[Opening RECORDS PROVIDED section]
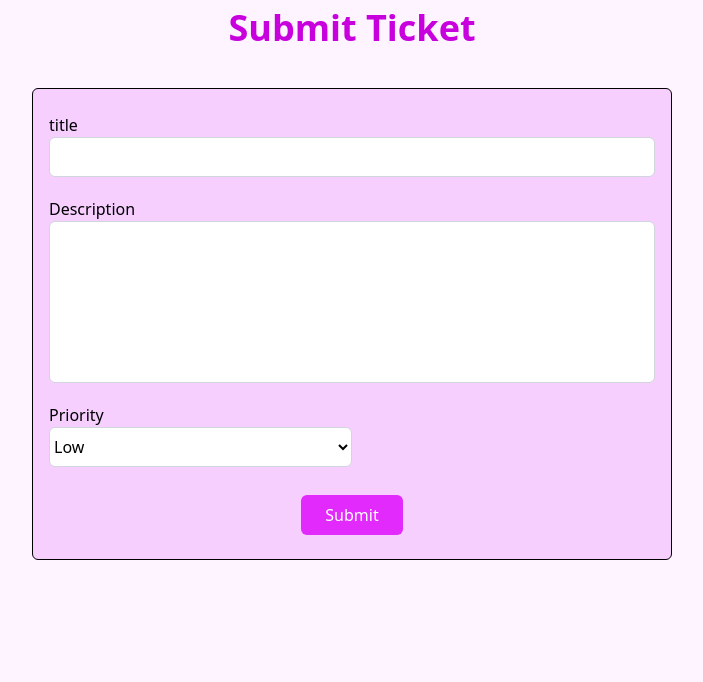
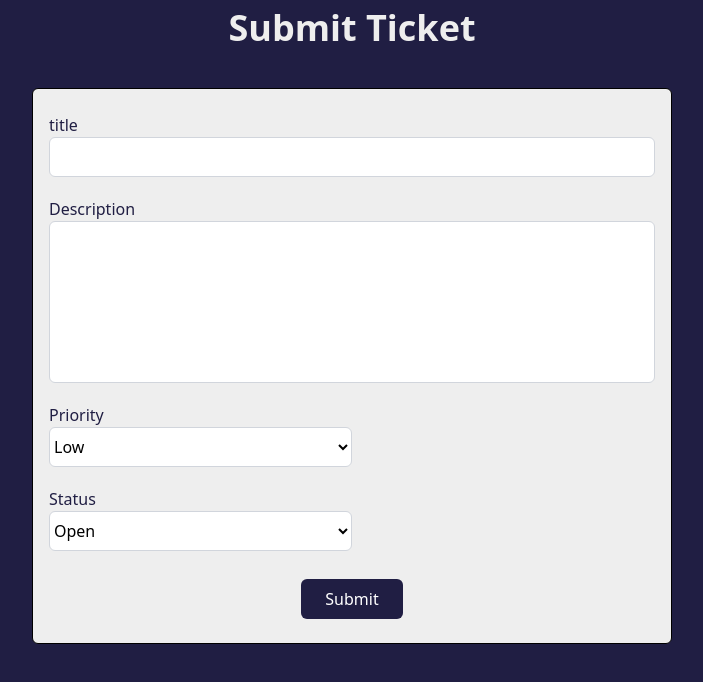
Before and after one commit to ubhaumik-dev/customer-ticketing-system, a React (Vite) app: page /submitTicket in a window 1280 px wide. Shown: the top 682 px of the page, without its empty margins (288-991 px from the left). Built offline with nearby package versions, Linux system fonts and the light colour scheme.

Commit message:
changed the colours

```diff
--- a/package.json
+++ b/package.json
@@ -12,10 +12,10 @@
   "dependencies": {
     "@tailwindcss/vite": "^4.1.13",
     "formik": "^2.4.6",
+    "hugeicons-react": "^0.3.0",
     "react": "^19.1.1",
     "react-dom": "^19.1.1",
     "react-router-dom": "^7.8.2",
-    "tailwindcss": "^4.1.13",
     "uuid": "^13.0.0",
     "yup": "^1.7.0"
   },
@@ -28,6 +28,7 @@
     "eslint-plugin-react-hooks": "^5.2.0",
     "eslint-plugin-react-refresh": "^0.4.20",
     "globals": "^16.3.0",
+    "tailwindcss": "^4.1.13",
     "typescript": "~5.8.3",
     "typescript-eslint": "^8.39.1",
     "vite": "^7.1.2"
--- a/src/App.css
+++ b/src/App.css
@@ -1 +1,7 @@
 @import "tailwindcss";
+@theme{
+    --color-primary-1: #201E43;
+    --color-secondary-1: #134B70;
+    --color-tertiary-1: #508C9B;
+    --color-quaternary-1: #EEEEEE;
+}
--- a/src/pages/Home.tsx
+++ b/src/pages/Home.tsx
@@ -1,13 +1,15 @@
 import React, { useState } from 'react'
 import Oops from '../components/Oops';
-
+import { Delete02Icon } from "hugeicons-react";
 import '../App.css'
 import { useNavigate } from 'react-router-dom';
+
 const Home = () => {
 
 interface dataType{
   title: string,
   description:string,
+  status:string,
   priority:string,
   id: string,
   date: string,
@@ -18,17 +20,59 @@ interface dataType{
   return (
 
     <div >
-      <div className='navbar h-20 bg-blue-300 flex flex-row justify-evenly lg:h-30'>
-       <p className='text-fuchsia-800 text-2xl font-extrabold my-auto md:text-3xl lg:text-4xl xl:text-5xl'> TicketNow </p>
-       <button className="bg-fuchsia-600 h-fit w-fit px-6 py-2 rounded-md text-white my-auto cursor-pointer md:text-2xl lg:py-4 lg:px-6  xl:rounded-lg hover:bg-fuchsia-700" onClick={() =>{navigate('/submitTicket')}} >Add ticket</button>
+      <div className='navbar h-20 bg-primary-1 flex flex-row justify-evenly lg:h-30'>
+       <p className='text-quaternary-1 text-2xl font-extrabold my-auto md:text-3xl lg:text-4xl xl:text-5xl'> TicketNow </p>
+       <button className="bg-quaternary-1 h-fit w-fit px-6 py-2 rounded-md text-primary-1 my-auto cursor-pointer md:text-2xl  lg:px-6  xl:rounded-lg " onClick={() =>{navigate('/submitTicket')}} >Add ticket</button>
       </div>
      {data.length===0 ? <Oops/>:
     <>
+    <div className='h-screen w-full px-3 md:px-4 bg-white '>
+     <div className='md:flex md:flex-row md:justify-between'>
+    <input placeholder='Search Query' className='px-2 h-10 w-5/7  mt-4 md:w-2/7 bg-white rounded-md border border-fuchsia-900 focus:outline-primary-1'/>
+   <div className='flex flex-row justify-evenly mt-5 md:gap-x-4'>
+    <label className='mt-2'> Priority</label>
+    <select className='h-fit w-fit px-2 py-1 border border-black rounded-md ml-2 bg-white'>
+      <option> Low</option>
+      <option> Medium</option>
+      <option> High</option>
+    </select>
+     <label className='mt-2'> Status</label>
+    <select className='h-fit w-fit px-2 py-1 border border-black rounded-md ml-2 bg-white'>
+      <option> Open</option>
+      <option> Pending</option>
+      <option> Resolved</option>
+    </select>
+    </div>
+   </div>
+   <div className=' lg:grid lg:grid-cols-3 lg:space-x-3'>
     {
-      data.map(item =><p key={item.id}>{item.id}</p>)
+
+      data.map(item =>
+
+      <div className='h-auto max-h-auto w-auto max-w-auto space-y-4 px-2 py-4 border border-fuchsia-800 bg-quaternary-1 text-primary-1  rounded-md mt-10 ' key={item.id}>
+        <div className='flex flex-row justify-between'>
+        <p>ID: {item.id}</p>
+        <p>{item.priority}</p>
+        </div>
+        <p className='max-w-6/7 overflow-hidden truncate'>{item.title} </p>
+        <div className='flex gap-2 max-w-fit'>
+        <button className='text-primary-1 font-bold h-fit w-fit px-2 py-2 border border-primary-1 rounded-md'>View</button>
+        <button className='text-white font-bold h-fit w-fit px-2 py-2 bg-primary-1 rounded-md'>Update</button>
+        <Delete02Icon size={30} className='mt-2'/>
+        </div>
+        <div>
+          <p>Status:  {item.status}</p>
+          <p>Created Date:  {item.date}</p>
+        </div>
+      </div>
+
+
+      )
     }
-
-    </>}
+    </div>
+    </div>
+    </>
+    }
     </div>
 
   )
--- a/src/pages/SubmitTicket.tsx
+++ b/src/pages/SubmitTicket.tsx
@@ -8,6 +8,7 @@ interface dataType{
   title: string,
   description:string,
   priority:string,
+  status:string,
   id: string,
   date: string,
   time: string
@@ -22,9 +23,10 @@ const SubmitTicket = () => {
       title: '',
       description: '',
       priority:'',
+      status:'open',
       id:'',
       date:'',
-      time:''
+      time:'',
     },
     validationSchema: Yup.object({
       title: Yup.string()
@@ -37,7 +39,7 @@ const SubmitTicket = () => {
     }),
     onSubmit: (values: dataType ) => {
       //alert(JSON.stringify(values, null, 2));
-      const id= crypto.randomUUID();
+      const id= crypto.randomUUID().slice(0,5);
       const date = new Date().toLocaleDateString();
       const time= new Date().toLocaleTimeString();
       //console.log(values)
@@ -61,11 +63,11 @@ const SubmitTicket = () => {
   });
   return (
     <>
-    <div className='w-screen h-screen bg-fuchsia-50  xl:py-2'>
-    <h1 className='text-fuchsia-600 text-center font-bold text-4xl my-auto'>Submit Ticket</h1>
-    <form onSubmit={formik.handleSubmit}  className='flex flex-col h-fit w-fit border border-black  rounded-md mx-auto my-auto py-6 px-4 bg-fuchsia-200 mt-10 max-h-fit md:w-1/2'>
+    <div className='w-screen h-screen bg-primary-1  xl:py-2'>
+    <h1 className='text-quaternary-1 text-center font-bold text-4xl my-auto'>Submit Ticket</h1>
+    <form onSubmit={formik.handleSubmit}  className='flex flex-col h-fit w-fit border border-black  rounded-md mx-auto my-auto py-6 px-4 bg-quaternary-1 mt-10 max-h-fit md:w-1/2'>
 
-      <label htmlFor="title">title</label>
+      <label htmlFor="title" className='text-primary-1'>title</label>
       <input
         id="title"
         name="title"
@@ -79,7 +81,7 @@ const SubmitTicket = () => {
         <div>{formik.errors.title}</div>
       ) : null}
 
-      <label htmlFor="description" className='mt-5'>Description</label>
+      <label htmlFor="description" className='mt-5 text-primary-1'>Description</label>
       <textarea
         id="description"
         name="description"
@@ -92,7 +94,7 @@ const SubmitTicket = () => {
       {formik.touched.description && formik.errors.description ? (
         <div>{formik.errors.description}</div>
       ) : null}
-<label className='mt-5'> Priority</label>
+<label className='mt-5 text-primary-1'> Priority</label>
    <select
             name='priority'
             className='bg-white h-10 rounded-md border border-gray-300  focus:outline-violet-900 lg:w-1/2'
@@ -108,8 +110,24 @@ const SubmitTicket = () => {
       {formik.touched.priority && formik.errors.priority ? (
         <div>{formik.errors.priority}</div>
       ) : null}
+      <label className='mt-5 text-primary-1'> Status </label>
+   <select
+            name='status'
+            className='bg-white h-10 rounded-md border border-gray-300  focus:outline-violet-900 lg:w-1/2'
+            value={formik.values.status}
+            onChange={formik.handleChange}
+            onBlur={formik.handleBlur}
 
-      <button type="submit" className='h-fit w-fit px-6 py-2 bg-fuchsia-500 rounded-md mt-5 text-white cursor-pointer hover:bg-fuchsia-700 lg:m-auto lg:mt-7'>Submit</button>
+          >
+            <option value="Open" className='rounded' id='low' defaultChecked>Open</option>
+            <option value="Pending" className='rounded' id='medium'>Pending</option>
+            <option value="Resolved" className='rounded' id='high'>Resolved</option>
+          </select>
+      {formik.touched.status && formik.errors.status ? (
+        <div>{formik.errors.status}</div>
+      ) : null}
+
+      <button type="submit" className='h-fit w-fit px-6 py-2 bg-primary-1 rounded-md mt-5 text-white cursor-pointer lg:m-auto lg:mt-7'>Submit</button>
     </form>
     </div>
   </>
--- /dev/null
+++ b/tailwind.config.ts
@@ -0,0 +1,16 @@
+// tailwind.config.ts
+import type { Config } from 'tailwindcss'
+
+const config: Config = {
+  theme: {
+    extend: {
+      colors: {
+        brandBlue: '#1E40AF',
+        brandPink: '#EC4899',
+        customGray: '#1F2937',
+      },
+    },
+  },
+}
+
+export default config
--- a/vite.config.ts
+++ b/vite.config.ts
@@ -1,7 +1,10 @@
 import { defineConfig } from 'vite'
+import react from '@vitejs/plugin-react'
 import tailwindcss from '@tailwindcss/vite'
+
 export default defineConfig({
   plugins: [
+    react(),
     tailwindcss(),
   ],
 })
```
Also changed, not shown: 1 other file (tests, documents, lock files or other folders).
[Closing RECORDS PROVIDED section]
Going line by line through the entries above, count each line that has the word "description", then state the count alone.

9